[Detected change data]
>>>>>
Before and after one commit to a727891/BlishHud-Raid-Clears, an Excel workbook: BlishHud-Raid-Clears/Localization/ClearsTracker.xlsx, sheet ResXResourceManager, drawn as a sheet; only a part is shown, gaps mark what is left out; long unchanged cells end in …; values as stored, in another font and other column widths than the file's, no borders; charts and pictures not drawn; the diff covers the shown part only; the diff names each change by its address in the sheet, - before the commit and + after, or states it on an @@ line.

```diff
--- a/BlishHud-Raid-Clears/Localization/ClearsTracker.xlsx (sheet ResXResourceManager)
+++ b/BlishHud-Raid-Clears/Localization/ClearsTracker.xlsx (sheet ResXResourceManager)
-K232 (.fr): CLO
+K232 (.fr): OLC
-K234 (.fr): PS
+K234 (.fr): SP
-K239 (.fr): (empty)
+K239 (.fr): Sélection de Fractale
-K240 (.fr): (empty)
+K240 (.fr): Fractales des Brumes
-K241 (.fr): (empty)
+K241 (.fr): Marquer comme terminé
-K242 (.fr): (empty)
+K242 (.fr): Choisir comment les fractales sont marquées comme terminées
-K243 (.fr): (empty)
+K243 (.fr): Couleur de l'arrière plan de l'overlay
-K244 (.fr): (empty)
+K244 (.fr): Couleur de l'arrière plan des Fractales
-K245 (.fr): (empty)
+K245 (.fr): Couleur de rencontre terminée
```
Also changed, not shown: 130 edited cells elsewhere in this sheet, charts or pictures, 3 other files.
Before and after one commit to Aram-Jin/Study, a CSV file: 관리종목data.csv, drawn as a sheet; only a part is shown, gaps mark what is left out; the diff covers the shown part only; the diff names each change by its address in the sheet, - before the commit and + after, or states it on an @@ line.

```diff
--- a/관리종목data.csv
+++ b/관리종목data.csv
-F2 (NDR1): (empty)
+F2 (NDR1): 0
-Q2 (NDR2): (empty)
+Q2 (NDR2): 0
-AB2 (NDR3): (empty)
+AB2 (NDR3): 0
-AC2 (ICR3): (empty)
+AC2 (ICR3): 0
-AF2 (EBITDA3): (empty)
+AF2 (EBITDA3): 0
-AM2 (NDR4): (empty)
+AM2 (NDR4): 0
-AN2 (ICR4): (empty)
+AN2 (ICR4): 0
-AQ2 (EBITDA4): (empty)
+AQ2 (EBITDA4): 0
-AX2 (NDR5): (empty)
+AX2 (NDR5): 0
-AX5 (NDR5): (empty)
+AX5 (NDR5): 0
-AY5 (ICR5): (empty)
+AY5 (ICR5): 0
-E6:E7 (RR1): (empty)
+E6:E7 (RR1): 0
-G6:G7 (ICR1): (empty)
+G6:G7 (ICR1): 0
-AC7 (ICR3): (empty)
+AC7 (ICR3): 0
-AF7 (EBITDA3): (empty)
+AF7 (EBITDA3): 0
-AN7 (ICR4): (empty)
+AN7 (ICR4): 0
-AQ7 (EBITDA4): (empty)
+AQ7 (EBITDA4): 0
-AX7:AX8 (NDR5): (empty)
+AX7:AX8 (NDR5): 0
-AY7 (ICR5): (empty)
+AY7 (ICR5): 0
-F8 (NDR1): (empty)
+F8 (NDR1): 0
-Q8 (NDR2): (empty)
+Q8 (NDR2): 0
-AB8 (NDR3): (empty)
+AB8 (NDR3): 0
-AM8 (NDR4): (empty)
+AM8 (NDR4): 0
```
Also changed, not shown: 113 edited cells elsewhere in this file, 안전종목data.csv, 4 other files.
<<<<<
◆ **Aim of the exercise**
Go line by line through the records and copy those that contain the word "only".

◆ **Result of this task**
Before and after one commit to a727891/BlishHud-Raid-Clears, an Excel workbook: BlishHud-Raid-Clears/Localization/ClearsTracker.xlsx, sheet ResXResourceManager, drawn as a sheet; only a part is shown, gaps mark what is left out; long unchanged cells end in …; values as stored, in another font and other column widths than the file's, no borders; charts and pictures not drawn; the diff covers the shown part only; the diff names each change by its address in the sheet, - before the commit and + after, or states it on an @@ line.
Before and after one commit to Aram-Jin/Study, a CSV file: 관리종목data.csv, drawn as a sheet; only a part is shown, gaps mark what is left out; the diff covers the shown part only; the diff names each change by its address in the sheet, - before the commit and + after, or states it on an @@ line.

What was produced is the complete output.